Exercise inputs:

· · · · ·

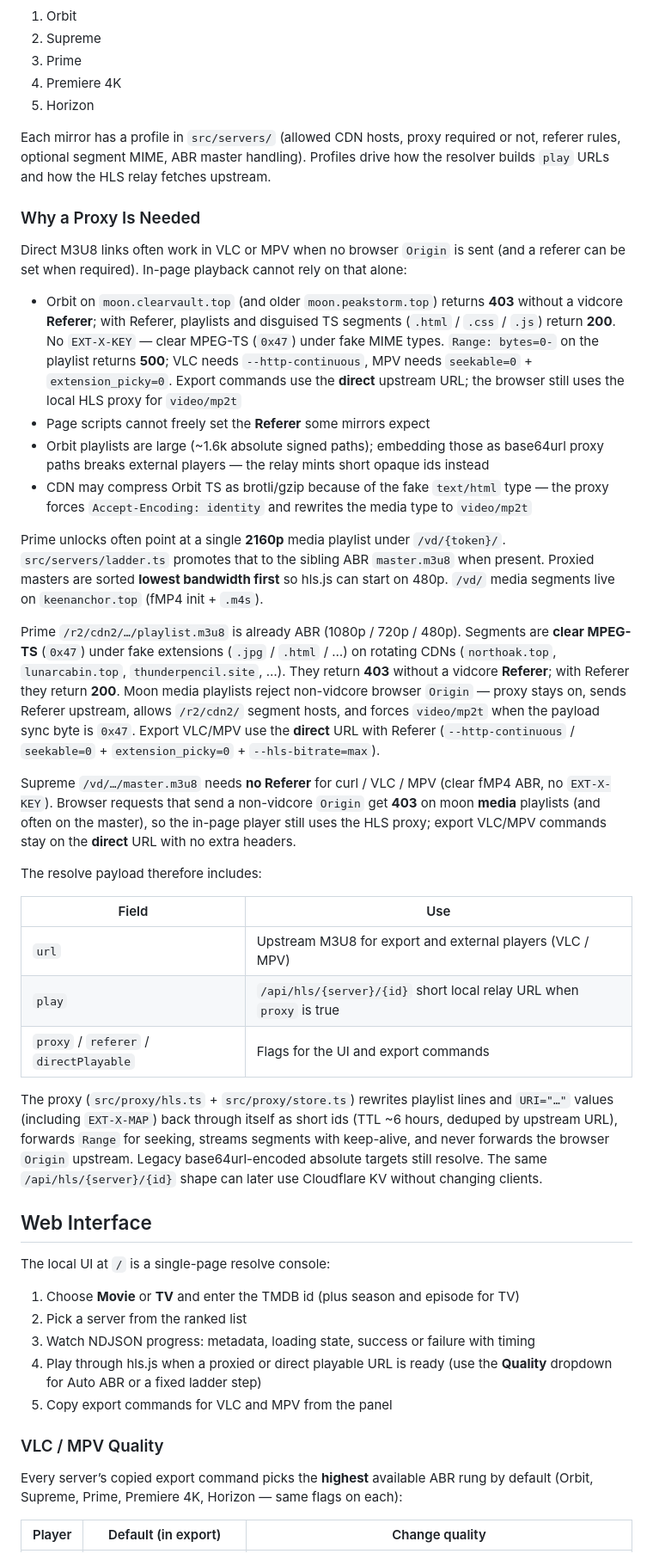
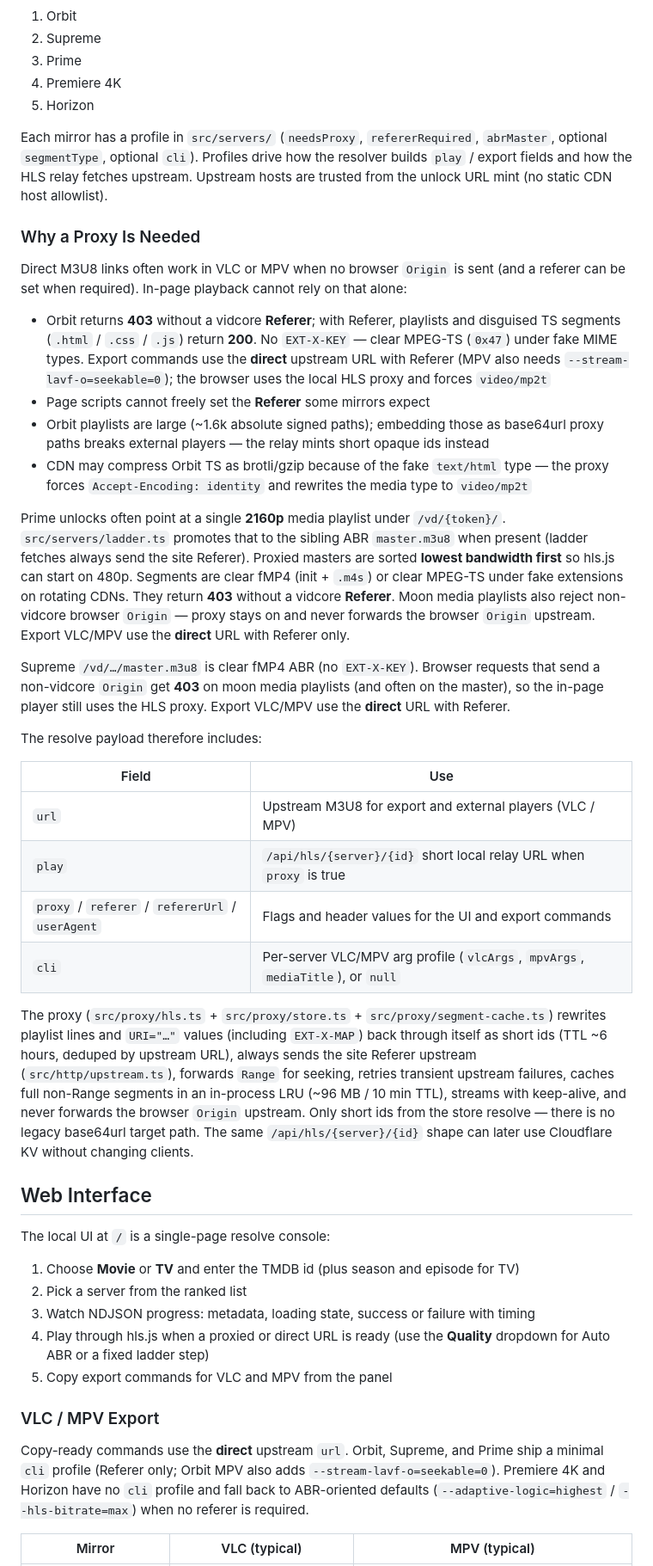
Before and after one commit to sharoon7171/vidcore-io-stream-resolver, a Markdown page: README.md, the part around one of its changes. Shown at 86% size. GitHub-like rendering.

Commit message:
document proxy cache, cli exports, and resolve field cleanup

```diff
--- a/README.md
+++ b/README.md
@@ -126,22 +127,20 @@ UI and catalog ranking order (`src/servers/index.ts`):
 4. Premiere 4K
 5. Horizon
 
-Each mirror has a profile in `src/servers/` (allowed CDN hosts, proxy required or not, referer rules, optional segment MIME, ABR master handling). Profiles drive how the resolver builds `play` URLs and how the HLS relay fetches upstream.
+Each mirror has a profile in `src/servers/` (`needsProxy`, `refererRequired`, `abrMaster`, optional `segmentType`, optional `cli`). Profiles drive how the resolver builds `play` / export fields and how the HLS relay fetches upstream. Upstream hosts are trusted from the unlock URL mint (no static CDN host allowlist).
 
 ### Why a Proxy Is Needed
 
 Direct M3U8 links often work in VLC or MPV when no browser `Origin` is sent (and a referer can be set when required). In-page playback cannot rely on that alone:
 
-- Orbit on `moon.clearvault.top` (and older `moon.peakstorm.top`) returns **403** without a vidcore **Referer**; with Referer, playlists and disguised TS segments (`.html` / `.css` / `.js`) return **200**. No `EXT-X-KEY` — clear MPEG-TS (`0x47`) under fake MIME types. `Range: bytes=0-` on the playlist returns **500**; VLC needs `--http-continuous`, MPV needs `seekable=0` + `extension_picky=0`. Export commands use the **direct** upstream URL; the browser still uses the local HLS proxy for `video/mp2t`
+- Orbit returns **403** without a vidcore **Referer**; with Referer, playlists and disguised TS segments (`.html` / `.css` / `.js`) return **200**. No `EXT-X-KEY` — clear MPEG-TS (`0x47`) under fake MIME types. Export commands use the **direct** upstream URL with Referer (MPV also needs `--stream-lavf-o=seekable=0`); the browser uses the local HLS proxy and forces `video/mp2t`
 - Page scripts cannot freely set the **Referer** some mirrors expect
 - Orbit playlists are large (~1.6k absolute signed paths); embedding those as base64url proxy paths breaks external players — the relay mints short opaque ids instead
 - CDN may compress Orbit TS as brotli/gzip because of the fake `text/html` type — the proxy forces `Accept-Encoding: identity` and rewrites the media type to `video/mp2t`
 
-Prime unlocks often point at a single **2160p** media playlist under `/vd/{token}/`. `src/servers/ladder.ts` promotes that to the sibling ABR `master.m3u8` when present. Proxied masters are sorted **lowest bandwidth first** so hls.js can start on 480p. `/vd/` media segments live on `keenanchor.top` (fMP4 init + `.m4s`).
+Prime unlocks often point at a single **2160p** media playlist under `/vd/{token}/`. `src/servers/ladder.ts` promotes that to the sibling ABR `master.m3u8` when present (ladder fetches always send the site Referer). Proxied masters are sorted **lowest bandwidth first** so hls.js can start on 480p. Segments are clear fMP4 (init + `.m4s`) or clear MPEG-TS under fake extensions on rotating CDNs. They return **403** without a vidcore **Referer**. Moon media playlists also reject non-vidcore browser `Origin` — proxy stays on and never forwards the browser `Origin` upstream. Export VLC/MPV use the **direct** URL with Referer only.
 
-Prime `/r2/cdn2/…/playlist.m3u8` is already ABR (1080p / 720p / 480p). Segments are **clear MPEG-TS** (`0x47`) under fake extensions (`.jpg` / `.html` / …) on rotating CDNs (`northoak.top`, `lunarcabin.top`, `thunderpencil.site`, …). They return **403** without a vidcore **Referer**; with Referer they return **200**. Moon media playlists reject non-vidcore browser `Origin` — proxy stays on, sends Referer upstream, allows `/r2/cdn2/` segment hosts, and forces `video/mp2t` when the payload sync byte is `0x47`. Export VLC/MPV use the **direct** URL with Referer (`--http-continuous` / `seekable=0` + `extension_picky=0` + `--hls-bitrate=max`).
-
-Supreme `/vd/…/master.m3u8` needs **no Referer** for curl / VLC / MPV (clear fMP4 ABR, no `EXT-X-KEY`). Browser requests that send a non-vidcore `Origin` get **403** on moon **media** playlists (and often on the master), so the in-page player still uses the HLS proxy; export VLC/MPV commands stay on the **direct** URL with no extra headers.
+Supreme `/vd/…/master.m3u8` is clear fMP4 ABR (no `EXT-X-KEY`). Browser requests that send a non-vidcore `Origin` get **403** on moon media playlists (and often on the master), so the in-page player still uses the HLS proxy. Export VLC/MPV use the **direct** URL with Referer.
 
 The resolve payload therefore includes:
 
@@ -149,9 +148,10 @@ The resolve payload therefore includes:
 | --- | --- |
 | `url` | Upstream M3U8 for export and external players (VLC / MPV) |
 | `play` | `/api/hls/{server}/{id}` short local relay URL when `proxy` is true |
-| `proxy` / `referer` / `directPlayable` | Flags for the UI and export commands |
+| `proxy` / `referer` / `refererUrl` / `userAgent` | Flags and header values for the UI and export commands |
+| `cli` | Per-server VLC/MPV arg profile (`vlcArgs`, `mpvArgs`, `mediaTitle`), or `null` |
 
-The proxy (`src/proxy/hls.ts` + `src/proxy/store.ts`) rewrites playlist lines and `URI="…"` values (including `EXT-X-MAP`) back through itself as short ids (TTL ~6 hours, deduped by upstream URL), forwards `Range` for seeking, streams segments with keep-alive, and never forwards the browser `Origin` upstream. Legacy base64url-encoded absolute targets still resolve. The same `/api/hls/{server}/{id}` shape can later use Cloudflare KV without changing clients.
+The proxy (`src/proxy/hls.ts` + `src/proxy/store.ts` + `src/proxy/segment-cache.ts`) rewrites playlist lines and `URI="…"` values (including `EXT-X-MAP`) back through itself as short ids (TTL ~6 hours, deduped by upstream URL), always sends the site Referer upstream (`src/http/upstream.ts`), forwards `Range` for seeking, retries transient upstream failures, caches full non-Range segments in an in-process LRU (~96 MB / 10 min TTL), streams with keep-alive, and never forwards the browser `Origin` upstream. Only short ids from the store resolve — there is no legacy base64url target path. The same `/api/hls/{server}/{id}` shape can later use Cloudflare KV without changing clients.
 
 ## Web Interface
 
@@ -160,12 +160,12 @@ The local UI at `/` is a single-page resolve console:
 1. Choose **Movie** or **TV** and enter the TMDB id (plus season and episode for TV)
 2. Pick a server from the ranked list
 3. Watch NDJSON progress: metadata, loading state, success or failure with timing
-4. Play through hls.js when a proxied or direct playable URL is ready (use the **Quality** dropdown for Auto ABR or a fixed ladder step)
+4. Play through hls.js when a proxied or direct URL is ready (use the **Quality** dropdown for Auto ABR or a fixed ladder step)
 5. Copy export commands for VLC and MPV from the panel
 
-### VLC / MPV Quality
+### VLC / MPV Export
 
-Every server’s copied export command picks the **highest** available ABR rung by default (Orbit, Supreme, Prime, Premiere 4K, Horizon — same flags on each):
+Copy-ready commands use the **direct** upstream `url`. Orbit, Supreme, and Prime ship a minimal `cli` profile (Referer only; Orbit MPV also adds `--stream-lavf-o=seekable=0`). Premiere 4K and Horizon have no `cli` profile and fall back to ABR-oriented defaults (`--adaptive-logic=highest` / `--hls-bitrate=max`) when no referer is required.
 
-| Player | Default (in export) | Change quality |
+| Mirror | VLC (typical) | MPV (typical) |
 | --- | --- | --- |
```
Also changed, not shown: other parts of README.md (+18 -13 lines).
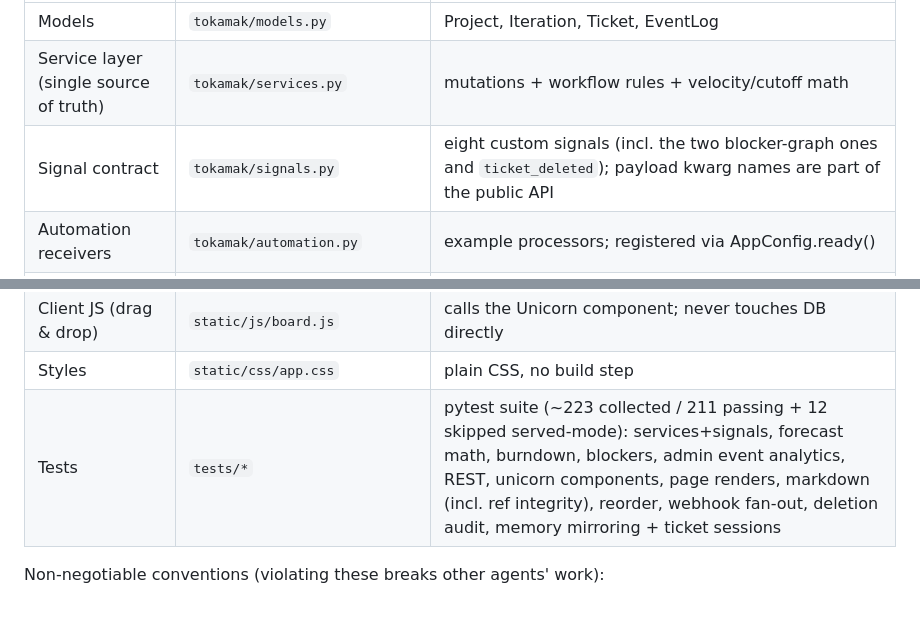
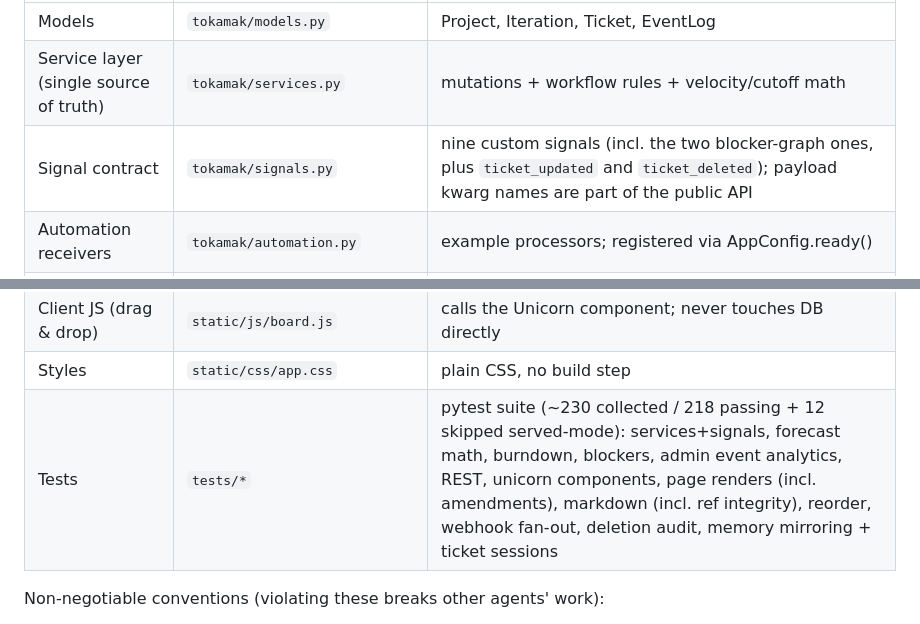
Before and after one commit to GentianLine/tokamak, a Markdown page: AGENTS.md, 2 parts joined by grey strips. Rendered like a GitHub page.

```diff
--- a/AGENTS.md
+++ b/AGENTS.md
@@ -19,14 +19,14 @@ Key files to know before touching anything:
 |---|---|---|
 | Models | `tokamak/models.py` | Project, Iteration, Ticket, EventLog |
 | Service layer (single source of truth) | `tokamak/services.py` | mutations + workflow rules + velocity/cutoff math |
-| Signal contract | `tokamak/signals.py` | eight custom signals (incl. the two blocker-graph ones and `ticket_deleted`); payload kwarg names are part of the public API |
+| Signal contract | `tokamak/signals.py` | nine custom signals (incl. the two blocker-graph ones, plus `ticket_updated` and `ticket_deleted`); payload kwarg names are part of the public API |
 | Automation receivers | `tokamak/automation.py` | example processors; registered via AppConfig.ready() |
 | REST API | `tokamak/views.py`, `tokamak/api_urls.py` | DRF viewsets + action endpoints |
 | Reactive UI components | `tokamak/components/*.py` | UnicornViews: board, velocity, project_list |
 | Templates | `templates/unicorn/*.html`, `templates/tokamak/*.html` | component templates |
 | Client JS (drag & drop) | `static/js/board.js` | calls the Unicorn component; never touches DB directly |
 | Styles | `static/css/app.css` | plain CSS, no build step |
-| Tests | `tests/*` | pytest suite (~223 collected / 211 passing + 12 skipped served-mode): services+signals, forecast math, burndown, blockers, admin event analytics, REST, unicorn components, page renders, markdown (incl. ref integrity), reorder, webhook fan-out, deletion audit, memory mirroring + ticket sessions |
+| Tests | `tests/*` | pytest suite (~230 collected / 218 passing + 12 skipped served-mode): services+signals, forecast math, burndown, blockers, admin event analytics, REST, unicorn components, page renders (incl. amendments), markdown (incl. ref integrity), reorder, webhook fan-out, deletion audit, memory mirroring + ticket sessions |
 
 Non-negotiable conventions (violating these breaks other agents' work):
 
```
Also changed, not shown: README.md (+16 -15 lines).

· · · · ·

Exercise prompt: Going through the material, how many lines contain the word "html"? Please give only the number.

Written reply: 5